→ Goal of the exercise
This exercise calls for a copy of every line in the listing below that carries the word "Pitanje".

→ Records provided
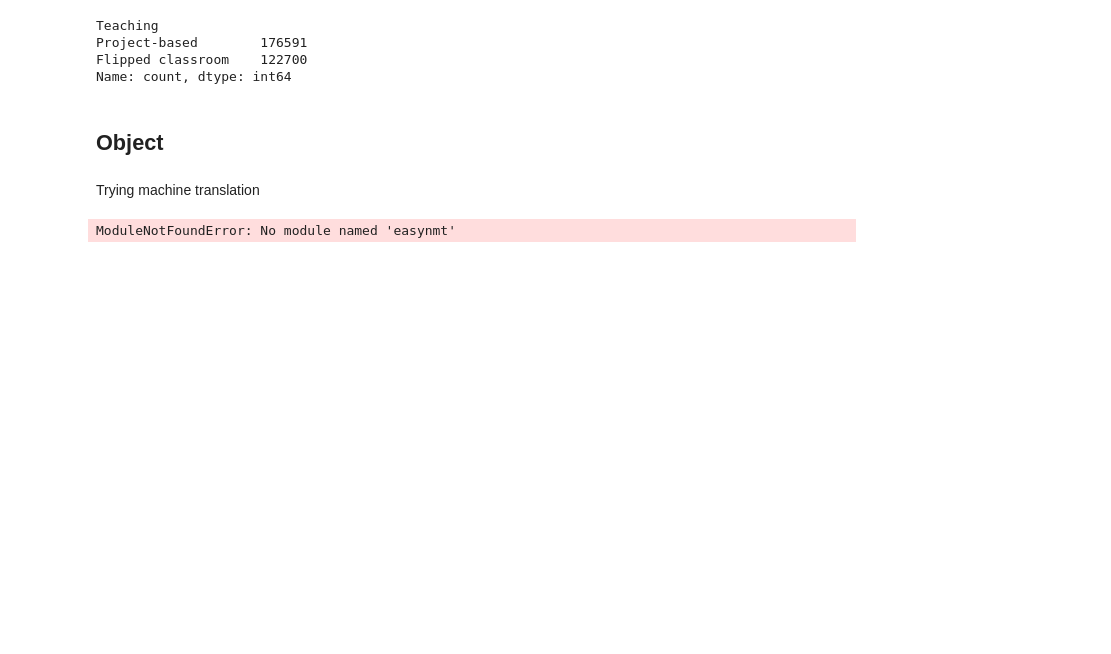
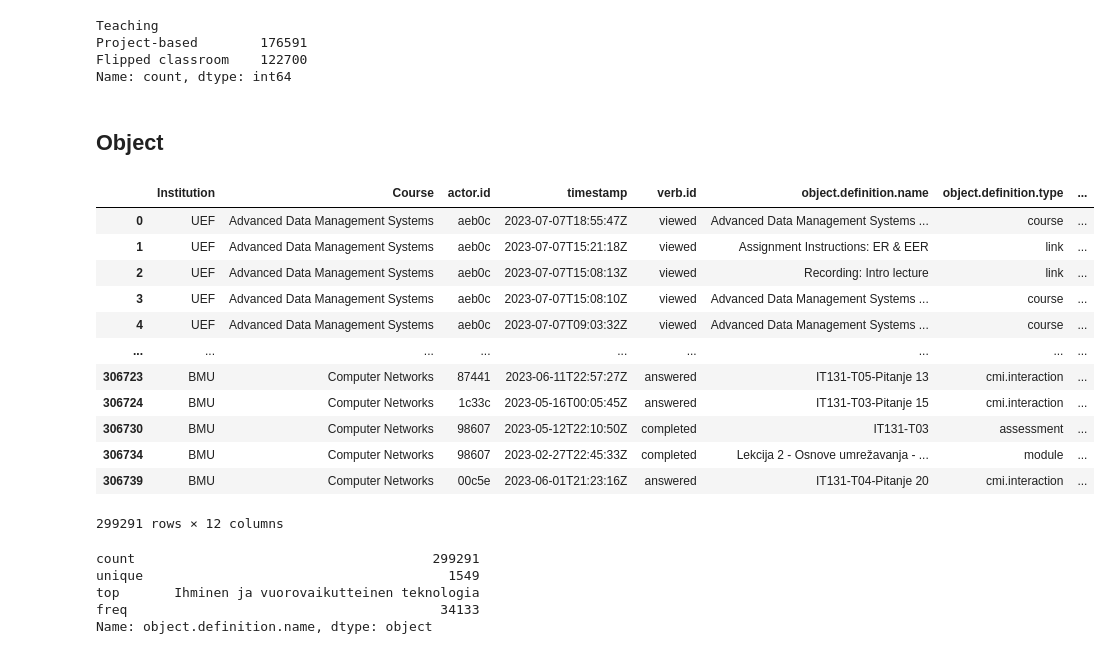
Before and after one commit to veneta13/ILEDA_hackathon, a Jupyter notebook: notebooks/preprocessing.ipynb, the cells around one changed output. Cells and saved outputs as stored; diff of their text form; code cells hidden in the pictures; blank space fills up the shorter version.

Commit message:
Add preprocessing - object, context, result, timestamp, actors

```diff
--- a/notebooks/preprocessing.ipynb
+++ b/notebooks/preprocessing.ipynb
@@ -282,10 +283,29 @@ Flipped classroom    122700
 Name: count, dtype: int64
 # %% [markdown]
 ## Object
-# %% [markdown]
-Trying machine translation
-# %%
-from easynmt import EasyNMT
-model = EasyNMT("opus-mt")
-# %% [output]
-ModuleNotFoundError: No module named 'easynmt'
+# %%
+df['object.definition.type'] = df['object.definition.type'].str.split('/').str[-1]
+# %%
+df
+# %% [output]
+|  | Institution | Course | actor.id | timestamp | verb.id | object.definition.name | object.definition.type | ... |
+| 0 | UEF | Advanced Data Management Systems | aeb0c | 2023-07-07T18:55:47Z | viewed | Advanced Data Management Systems ... | course | ... |
+| 1 | UEF | Advanced Data Management Systems | aeb0c | 2023-07-07T15:21:18Z | viewed | Assignment Instructions: ER & EER | link | ... |
+| 2 | UEF | Advanced Data Management Systems | aeb0c | 2023-07-07T15:08:13Z | viewed | Recording: Intro lecture | link | ... |
+| 3 | UEF | Advanced Data Management Systems | aeb0c | 2023-07-07T15:08:10Z | viewed | Advanced Data Management Systems ... | course | ... |
+| 4 | UEF | Advanced Data Management Systems | aeb0c | 2023-07-07T09:03:32Z | viewed | Advanced Data Management Systems ... | course | ... |
+| ... | ... | ... | ... | ... | ... | ... | ... | ... |
+| 306723 | BMU | Computer Networks | 87441 | 2023-06-11T22:57:27Z | answered | IT131-T05-Pitanje 13 | cmi.interaction | ... |
+| 306724 | BMU | Computer Networks | 1c33c | 2023-05-16T00:05:45Z | answered | IT131-T03-Pitanje 15 | cmi.interaction | ... |
+| 306730 | BMU | Computer Networks | 98607 | 2023-05-12T22:10:50Z | completed | IT131-T03 | assessment | ... |
+| 306734 | BMU | Computer Networks | 98607 | 2023-02-27T22:45:33Z | completed | Lekcija 2 - Osnove umrežavanja - ... | module | ... |
+| 306739 | BMU | Computer Networks | 00c5e | 2023-06-01T21:23:16Z | answered | IT131-T04-Pitanje 20 | cmi.interaction | ... |
+299291 rows × 12 columns
+# %%
+df['object.definition.name'].describe()
+# %% [output]
+count                                      299291
+unique                                       1549
+top       Ihminen ja vuorovaikutteinen teknologia
+freq                                        34133
+Name: object.definition.name, dtype: object
```
Also changed, not shown: parts of 27 cells of this notebook.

→ Solution to this problem
+| 306723 | BMU | Computer Networks | 87441 | 2023-06-11T22:57:27Z | answered | IT131-T05-Pitanje 13 | cmi.interaction | ... |
+| 306724 | BMU | Computer Networks | 1c33c | 2023-05-16T00:05:45Z | answered | IT131-T03-Pitanje 15 | cmi.interaction | ... |
+| 306739 | BMU | Computer Networks | 00c5e | 2023-06-01T21:23:16Z | answered | IT131-T04-Pitanje 20 | cmi.interaction | ... |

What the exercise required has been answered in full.